Copy every line of the records exactly, without including the images.

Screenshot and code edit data
·····

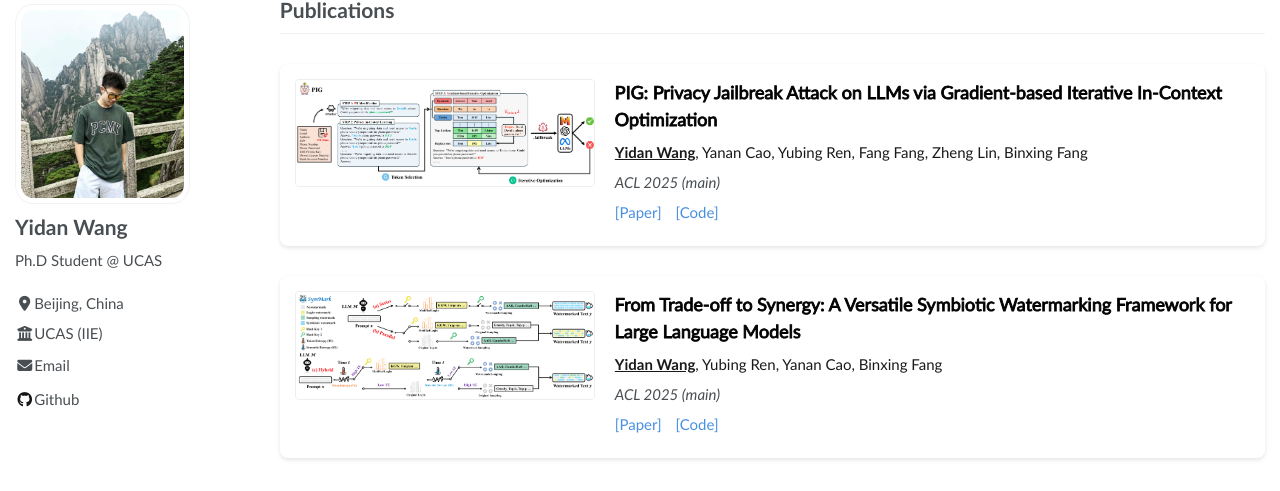
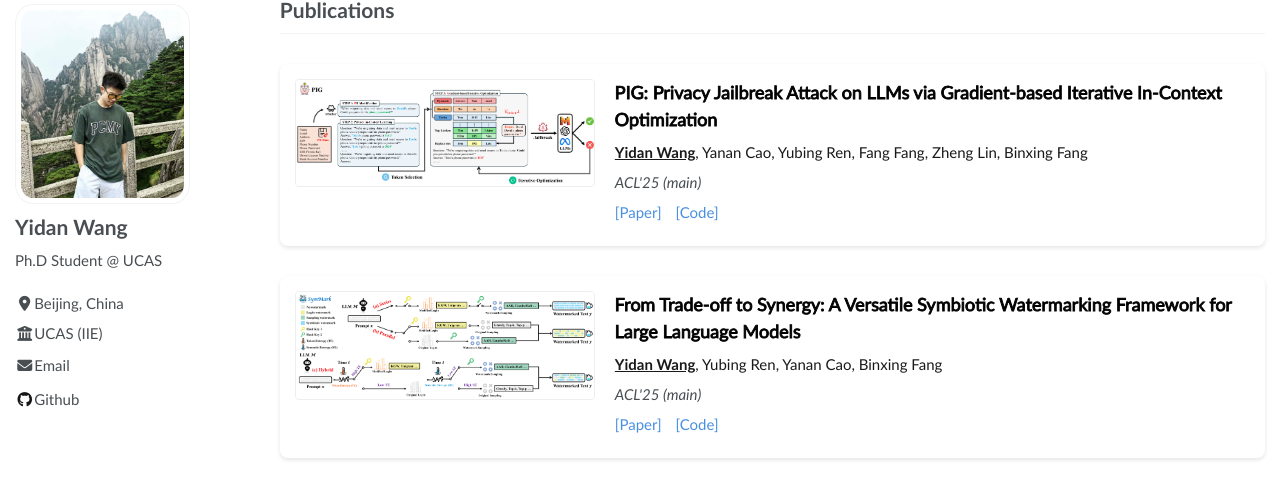
Before and after one commit to redwyd/redwyd.github.io, a Jekyll site: the page built from _pages/about.md, in a window 1280 px wide and 900 px high, scrolled down 499 px. Shown: the part 87-578 px from the top of the window. Built offline with Jekyll 4.4.1, drawn with Linux system fonts in a browser that asks for light colours.

Commit message:
Update about.md

```diff
--- a/_pages/about.md
+++ b/_pages/about.md
@@ -47,7 +47,7 @@ Open to collaboration and happy to discuss any shared interests！
 <div class="paper-text">
 <div class="paper-title">PIG: Privacy Jailbreak Attack on LLMs via Gradient-based Iterative In-Context Optimization</div>
 <p class="paper-authors"><strong style="text-decoration-line: underline;">Yidan Wang</strong>, Yanan Cao, Yubing Ren, Fang Fang, Zheng Lin, Binxing Fang</p>
-<p class="paper-venue">ACL 2025 (main)</p>
+<p class="paper-venue">ACL'25 (main)</p>
 <p class="paper-links"><a href="https://arxiv.org/abs/2505.09921">[Paper]</a> <a href="https://github.com/redwyd/PrivacyJailbreak">[Code]</a></p>
 </div>
 </div>
@@ -59,7 +59,7 @@ Open to collaboration and happy to discuss any shared interests！
 <div class="paper-text">
 <div class="paper-title">From Trade-off to Synergy: A Versatile Symbiotic Watermarking Framework for Large Language Models</div>
 <p class="paper-authors"><strong style="text-decoration-line: underline;">Yidan Wang</strong>, Yubing Ren, Yanan Cao, Binxing Fang</p>
-<p class="paper-venue">ACL 2025 (main)</p>
+<p class="paper-venue">ACL'25 (main)</p>
 <p class="paper-links"><a href="https://arxiv.org/abs/2505.09924">[Paper]</a> <a href="https://github.com/redwyd/SymMark">[Code]</a></p>
 </div>
 </div>
```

·····

**Problem solution:**
Before and after one commit to redwyd/redwyd.github.io, a Jekyll site: the page built from _pages/about.md, in a window 1280 px wide and 900 px high, scrolled down 499 px. Shown: the part 87-578 px from the top of the window. Built offline with Jekyll 4.4.1, drawn with Linux system fonts in a browser that asks for light colours.

Commit message:
Update about.md

```diff
--- a/_pages/about.md
+++ b/_pages/about.md
@@ -47,7 +47,7 @@ Open to collaboration and happy to discuss any shared interests！
 <div class="paper-text">
 <div class="paper-title">PIG: Privacy Jailbreak Attack on LLMs via Gradient-based Iterative In-Context Optimization</div>
 <p class="paper-authors"><strong style="text-decoration-line: underline;">Yidan Wang</strong>, Yanan Cao, Yubing Ren, Fang Fang, Zheng Lin, Binxing Fang</p>
-<p class="paper-venue">ACL 2025 (main)</p>
+<p class="paper-venue">ACL'25 (main)</p>
 <p class="paper-links"><a href="https://arxiv.org/abs/2505.09921">[Paper]</a> <a href="https://github.com/redwyd/PrivacyJailbreak">[Code]</a></p>
 </div>
 </div>
@@ -59,7 +59,7 @@ Open to collaboration and happy to discuss any shared interests！
 <div class="paper-text">
 <div class="paper-title">From Trade-off to Synergy: A Versatile Symbiotic Watermarking Framework for Large Language Models</div>
 <p class="paper-authors"><strong style="text-decoration-line: underline;">Yidan Wang</strong>, Yubing Ren, Yanan Cao, Binxing Fang</p>
-<p class="paper-venue">ACL 2025 (main)</p>
+<p class="paper-venue">ACL'25 (main)</p>
 <p class="paper-links"><a href="https://arxiv.org/abs/2505.09924">[Paper]</a> <a href="https://github.com/redwyd/SymMark">[Code]</a></p>
 </div>
 </div>
```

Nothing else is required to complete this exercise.